Fernandina is still a wildlife haven despite being one of the most active volcanoes in the world. Its latest eruption was in 2020. The caldera formed by the 1968 collapse of the volcano is now a small, still lake. The island is home a variety of species including iguanas (both land and marine), fur seals and penguins. It also has cormorants and finches.

Although the conditions on Fernandina are unlivable, it is an incredible place to visit. It offers a rare opportunity to experience nature and the Galapagos Islands’ pristine beauty. Scientists and park rangers use its unspoiled ecosystems for research and conservation. Fernandina’s biodiversity and natural beauty are dependent on its conservation.

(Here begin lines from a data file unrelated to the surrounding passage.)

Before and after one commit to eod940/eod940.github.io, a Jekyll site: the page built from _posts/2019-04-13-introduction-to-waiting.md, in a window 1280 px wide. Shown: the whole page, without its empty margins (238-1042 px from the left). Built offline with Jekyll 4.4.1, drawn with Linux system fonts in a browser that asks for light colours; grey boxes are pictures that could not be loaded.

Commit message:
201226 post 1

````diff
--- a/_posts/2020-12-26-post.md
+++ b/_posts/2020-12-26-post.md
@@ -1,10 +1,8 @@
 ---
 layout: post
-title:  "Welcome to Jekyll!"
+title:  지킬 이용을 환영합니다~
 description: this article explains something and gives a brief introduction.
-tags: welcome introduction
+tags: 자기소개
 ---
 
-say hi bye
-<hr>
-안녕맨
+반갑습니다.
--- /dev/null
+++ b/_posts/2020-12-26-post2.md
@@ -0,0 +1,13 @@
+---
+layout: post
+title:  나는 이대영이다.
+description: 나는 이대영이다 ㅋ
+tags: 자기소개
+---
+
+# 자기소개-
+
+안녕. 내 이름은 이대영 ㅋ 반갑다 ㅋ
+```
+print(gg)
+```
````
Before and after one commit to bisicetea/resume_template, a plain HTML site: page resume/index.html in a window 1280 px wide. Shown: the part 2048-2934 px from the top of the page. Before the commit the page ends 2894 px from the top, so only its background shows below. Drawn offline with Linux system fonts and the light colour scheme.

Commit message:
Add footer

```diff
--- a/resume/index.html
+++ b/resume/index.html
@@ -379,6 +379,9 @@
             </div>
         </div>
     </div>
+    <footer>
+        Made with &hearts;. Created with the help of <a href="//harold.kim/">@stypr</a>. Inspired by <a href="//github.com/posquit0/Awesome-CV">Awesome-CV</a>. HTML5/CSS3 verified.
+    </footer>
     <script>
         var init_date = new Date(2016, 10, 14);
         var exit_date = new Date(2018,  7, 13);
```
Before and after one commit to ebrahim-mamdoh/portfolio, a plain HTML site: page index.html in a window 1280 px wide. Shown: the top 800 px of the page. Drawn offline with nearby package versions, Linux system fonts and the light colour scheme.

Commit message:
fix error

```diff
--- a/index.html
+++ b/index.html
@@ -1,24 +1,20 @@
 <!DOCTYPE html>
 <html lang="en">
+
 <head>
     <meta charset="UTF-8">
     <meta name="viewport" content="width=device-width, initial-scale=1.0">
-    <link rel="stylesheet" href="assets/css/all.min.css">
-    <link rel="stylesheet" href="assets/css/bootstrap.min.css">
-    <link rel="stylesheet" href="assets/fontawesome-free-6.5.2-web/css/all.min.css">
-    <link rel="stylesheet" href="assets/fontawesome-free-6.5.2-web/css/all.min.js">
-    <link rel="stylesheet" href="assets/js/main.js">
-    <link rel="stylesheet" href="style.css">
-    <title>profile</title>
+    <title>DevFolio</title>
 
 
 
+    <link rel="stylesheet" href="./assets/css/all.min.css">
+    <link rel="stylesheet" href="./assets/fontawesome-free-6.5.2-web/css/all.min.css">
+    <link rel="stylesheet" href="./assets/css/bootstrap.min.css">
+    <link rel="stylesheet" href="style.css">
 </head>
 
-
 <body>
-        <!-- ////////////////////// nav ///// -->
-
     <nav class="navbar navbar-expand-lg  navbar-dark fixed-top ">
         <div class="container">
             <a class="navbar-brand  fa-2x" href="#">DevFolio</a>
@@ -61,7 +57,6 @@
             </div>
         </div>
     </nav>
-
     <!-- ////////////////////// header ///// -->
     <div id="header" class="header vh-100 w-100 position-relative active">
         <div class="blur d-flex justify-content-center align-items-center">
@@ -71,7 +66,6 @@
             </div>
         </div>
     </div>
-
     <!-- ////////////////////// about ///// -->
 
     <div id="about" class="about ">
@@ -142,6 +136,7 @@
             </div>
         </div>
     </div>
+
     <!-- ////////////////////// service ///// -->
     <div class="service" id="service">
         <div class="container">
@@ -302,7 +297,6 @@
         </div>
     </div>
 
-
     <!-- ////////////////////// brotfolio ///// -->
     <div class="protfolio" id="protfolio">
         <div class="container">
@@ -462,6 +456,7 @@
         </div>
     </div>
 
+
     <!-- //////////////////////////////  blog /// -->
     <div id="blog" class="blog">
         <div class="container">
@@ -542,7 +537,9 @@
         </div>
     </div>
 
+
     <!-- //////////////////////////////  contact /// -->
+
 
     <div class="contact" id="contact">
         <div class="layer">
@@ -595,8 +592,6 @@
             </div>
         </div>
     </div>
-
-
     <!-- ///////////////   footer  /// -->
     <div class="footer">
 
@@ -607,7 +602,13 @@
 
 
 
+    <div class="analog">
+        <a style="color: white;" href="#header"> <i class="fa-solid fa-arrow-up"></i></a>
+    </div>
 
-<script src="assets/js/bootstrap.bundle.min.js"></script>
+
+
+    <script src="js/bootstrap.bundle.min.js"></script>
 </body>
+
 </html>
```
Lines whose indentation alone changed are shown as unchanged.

Galapagos Conservancy, and its sister organization Conservando Galapagos’ Director of Conservation, Dr. Jorge Carrion said that the Galapagos National Park Rangers, who Galapagos Conservancy fully supports, are the key to the conservation of Fernandina. Carrion said that much work remains to be done and that “there are still many future challenges” to protect Fernandina’s unique natural environment.

Fernandina’s biodiversity is unique and has been unspoiled for thousands years. However, with the growing tourism in the Islands, as well as the threat from invasive species, it’s conservation becomes more urgent. We must act to protect Fernandina for future generations.

Sea Lion on Fernandina Island
Sea Lion on Fernandina Island © Joshua Vela